(Records contained in a dataset)
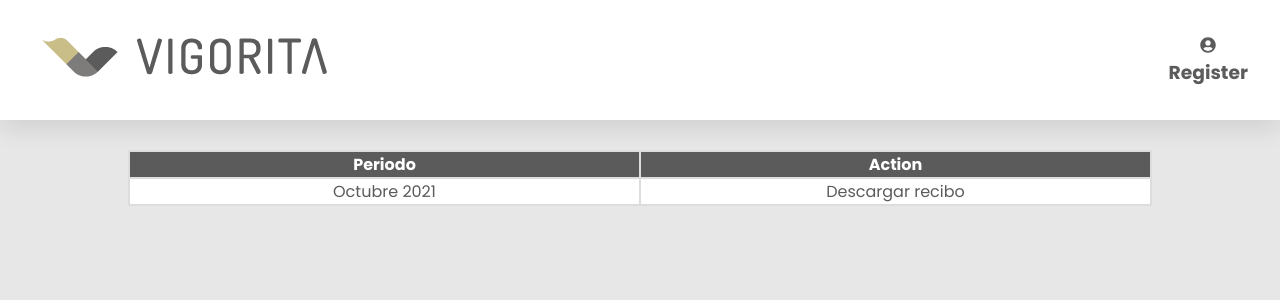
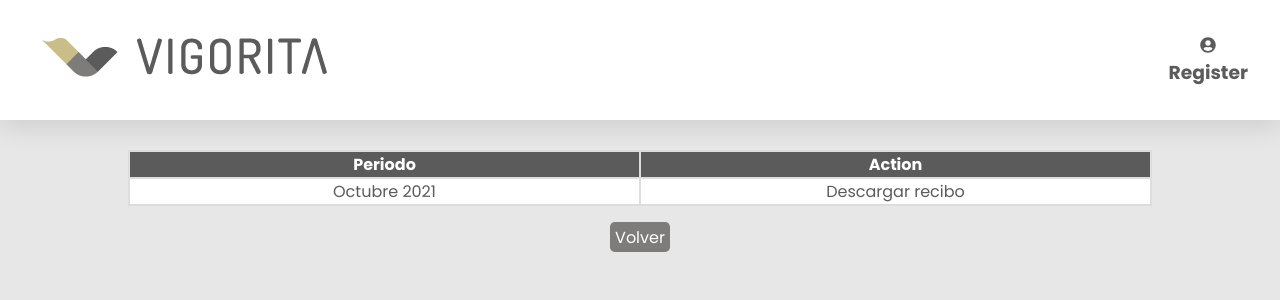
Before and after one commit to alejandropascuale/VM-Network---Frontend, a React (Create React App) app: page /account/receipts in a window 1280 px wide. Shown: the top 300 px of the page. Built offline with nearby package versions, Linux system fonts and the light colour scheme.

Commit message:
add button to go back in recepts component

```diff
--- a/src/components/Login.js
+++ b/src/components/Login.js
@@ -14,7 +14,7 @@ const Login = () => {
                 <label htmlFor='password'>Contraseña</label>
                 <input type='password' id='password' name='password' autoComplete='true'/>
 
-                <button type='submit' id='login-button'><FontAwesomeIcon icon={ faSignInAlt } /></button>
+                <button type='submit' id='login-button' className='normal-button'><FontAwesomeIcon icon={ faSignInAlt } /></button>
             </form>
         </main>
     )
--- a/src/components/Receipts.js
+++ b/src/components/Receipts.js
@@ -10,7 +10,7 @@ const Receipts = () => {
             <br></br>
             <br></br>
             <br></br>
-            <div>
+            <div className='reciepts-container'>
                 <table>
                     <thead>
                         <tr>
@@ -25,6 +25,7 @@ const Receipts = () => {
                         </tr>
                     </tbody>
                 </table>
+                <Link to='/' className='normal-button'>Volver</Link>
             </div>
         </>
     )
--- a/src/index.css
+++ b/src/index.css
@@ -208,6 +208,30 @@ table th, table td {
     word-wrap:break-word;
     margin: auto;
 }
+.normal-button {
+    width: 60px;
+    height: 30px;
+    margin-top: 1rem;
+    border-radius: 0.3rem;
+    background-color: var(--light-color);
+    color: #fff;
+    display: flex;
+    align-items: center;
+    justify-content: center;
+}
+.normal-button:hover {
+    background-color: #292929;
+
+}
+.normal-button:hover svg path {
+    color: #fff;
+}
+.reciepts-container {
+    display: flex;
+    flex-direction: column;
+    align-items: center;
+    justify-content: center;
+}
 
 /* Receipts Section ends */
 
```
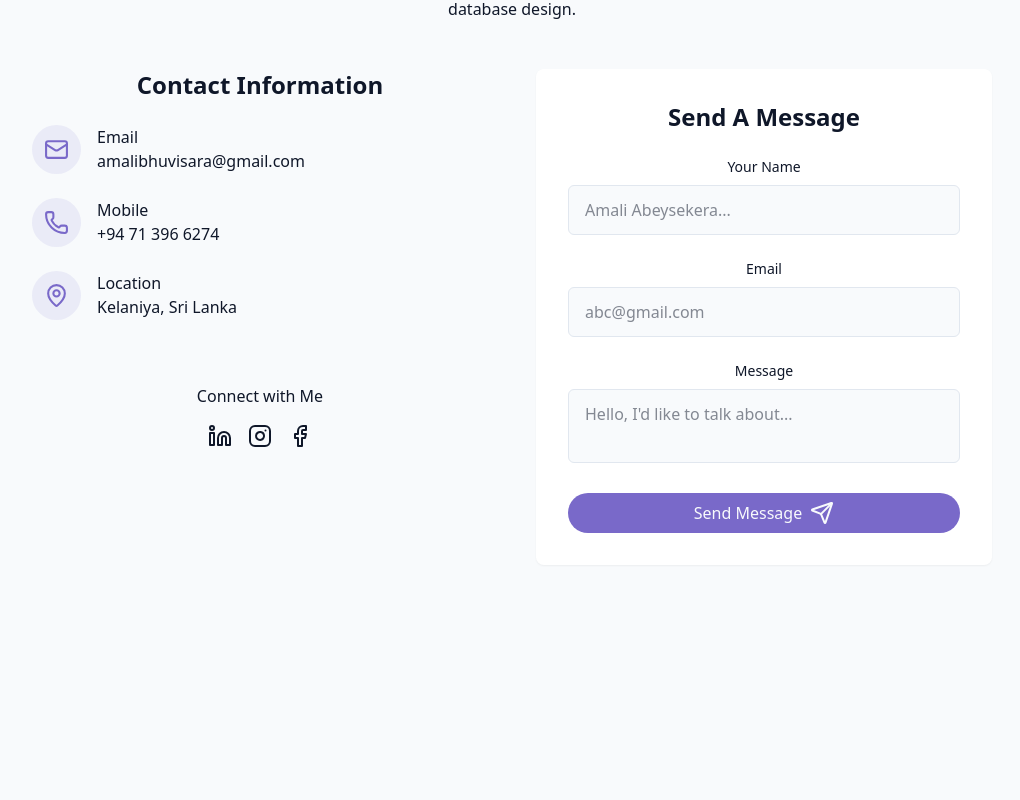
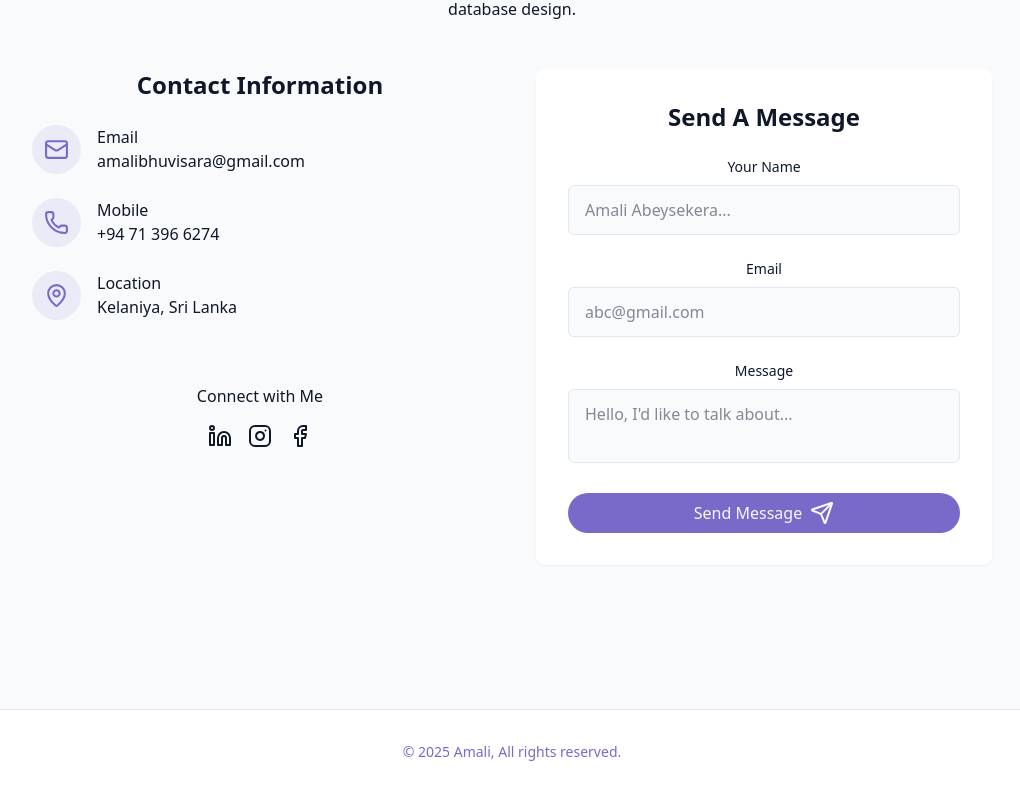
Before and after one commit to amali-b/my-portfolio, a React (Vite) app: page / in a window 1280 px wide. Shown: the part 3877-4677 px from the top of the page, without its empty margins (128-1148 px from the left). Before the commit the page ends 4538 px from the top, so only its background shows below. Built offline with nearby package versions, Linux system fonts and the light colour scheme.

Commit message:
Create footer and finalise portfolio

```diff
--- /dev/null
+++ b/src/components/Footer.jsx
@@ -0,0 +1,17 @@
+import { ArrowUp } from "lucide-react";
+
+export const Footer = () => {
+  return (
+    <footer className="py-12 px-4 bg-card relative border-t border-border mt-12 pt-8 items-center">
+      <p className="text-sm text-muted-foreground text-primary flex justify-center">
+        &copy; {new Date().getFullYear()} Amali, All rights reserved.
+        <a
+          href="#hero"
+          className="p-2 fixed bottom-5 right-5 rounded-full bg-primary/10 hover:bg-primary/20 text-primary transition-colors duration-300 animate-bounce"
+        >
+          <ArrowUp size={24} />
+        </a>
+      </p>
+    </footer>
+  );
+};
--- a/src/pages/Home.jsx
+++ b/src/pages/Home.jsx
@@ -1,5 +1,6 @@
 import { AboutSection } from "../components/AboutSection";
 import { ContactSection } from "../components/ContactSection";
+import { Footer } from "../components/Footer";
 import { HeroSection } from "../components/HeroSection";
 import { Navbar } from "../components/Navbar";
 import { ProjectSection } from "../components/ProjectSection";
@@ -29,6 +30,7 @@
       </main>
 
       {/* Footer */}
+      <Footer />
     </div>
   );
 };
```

__Work request__
Please reproduce each entry exactly as given and omit the pictures.

__Answer to this task__
Before and after one commit to alejandropascuale/VM-Network---Frontend, a React (Create React App) app: page /account/receipts in a window 1280 px wide. Shown: the top 300 px of the page. Built offline with nearby package versions, Linux system fonts and the light colour scheme.

Commit message:
add button to go back in recepts component

```diff
--- a/src/components/Login.js
+++ b/src/components/Login.js
@@ -14,7 +14,7 @@ const Login = () => {
                 <label htmlFor='password'>Contraseña</label>
                 <input type='password' id='password' name='password' autoComplete='true'/>
 
-                <button type='submit' id='login-button'><FontAwesomeIcon icon={ faSignInAlt } /></button>
+                <button type='submit' id='login-button' className='normal-button'><FontAwesomeIcon icon={ faSignInAlt } /></button>
             </form>
         </main>
     )
--- a/src/components/Receipts.js
+++ b/src/components/Receipts.js
@@ -10,7 +10,7 @@ const Receipts = () => {
             <br></br>
             <br></br>
             <br></br>
-            <div>
+            <div className='reciepts-container'>
                 <table>
                     <thead>
                         <tr>
@@ -25,6 +25,7 @@ const Receipts = () => {
                         </tr>
                     </tbody>
                 </table>
+                <Link to='/' className='normal-button'>Volver</Link>
             </div>
         </>
     )
--- a/src/index.css
+++ b/src/index.css
@@ -208,6 +208,30 @@ table th, table td {
     word-wrap:break-word;
     margin: auto;
 }
+.normal-button {
+    width: 60px;
+    height: 30px;
+    margin-top: 1rem;
+    border-radius: 0.3rem;
+    background-color: var(--light-color);
+    color: #fff;
+    display: flex;
+    align-items: center;
+    justify-content: center;
+}
+.normal-button:hover {
+    background-color: #292929;
+
+}
+.normal-button:hover svg path {
+    color: #fff;
+}
+.reciepts-container {
+    display: flex;
+    flex-direction: column;
+    align-items: center;
+    justify-content: center;
+}
 
 /* Receipts Section ends */
 
```
Before and after one commit to amali-b/my-portfolio, a React (Vite) app: page / in a window 1280 px wide. Shown: the part 3877-4677 px from the top of the page, without its empty margins (128-1148 px from the left). Before the commit the page ends 4538 px from the top, so only its background shows below. Built offline with nearby package versions, Linux system fonts and the light colour scheme.

Commit message:
Create footer and finalise portfolio

```diff
--- /dev/null
+++ b/src/components/Footer.jsx
@@ -0,0 +1,17 @@
+import { ArrowUp } from "lucide-react";
+
+export const Footer = () => {
+  return (
+    <footer className="py-12 px-4 bg-card relative border-t border-border mt-12 pt-8 items-center">
+      <p className="text-sm text-muted-foreground text-primary flex justify-center">
+        &copy; {new Date().getFullYear()} Amali, All rights reserved.
+        <a
+          href="#hero"
+          className="p-2 fixed bottom-5 right-5 rounded-full bg-primary/10 hover:bg-primary/20 text-primary transition-colors duration-300 animate-bounce"
+        >
+          <ArrowUp size={24} />
+        </a>
+      </p>
+    </footer>
+  );
+};
--- a/src/pages/Home.jsx
+++ b/src/pages/Home.jsx
@@ -1,5 +1,6 @@
 import { AboutSection } from "../components/AboutSection";
 import { ContactSection } from "../components/ContactSection";
+import { Footer } from "../components/Footer";
 import { HeroSection } from "../components/HeroSection";
 import { Navbar } from "../components/Navbar";
 import { ProjectSection } from "../components/ProjectSection";
@@ -29,6 +30,7 @@
       </main>
 
       {/* Footer */}
+      <Footer />
     </div>
   );
 };
```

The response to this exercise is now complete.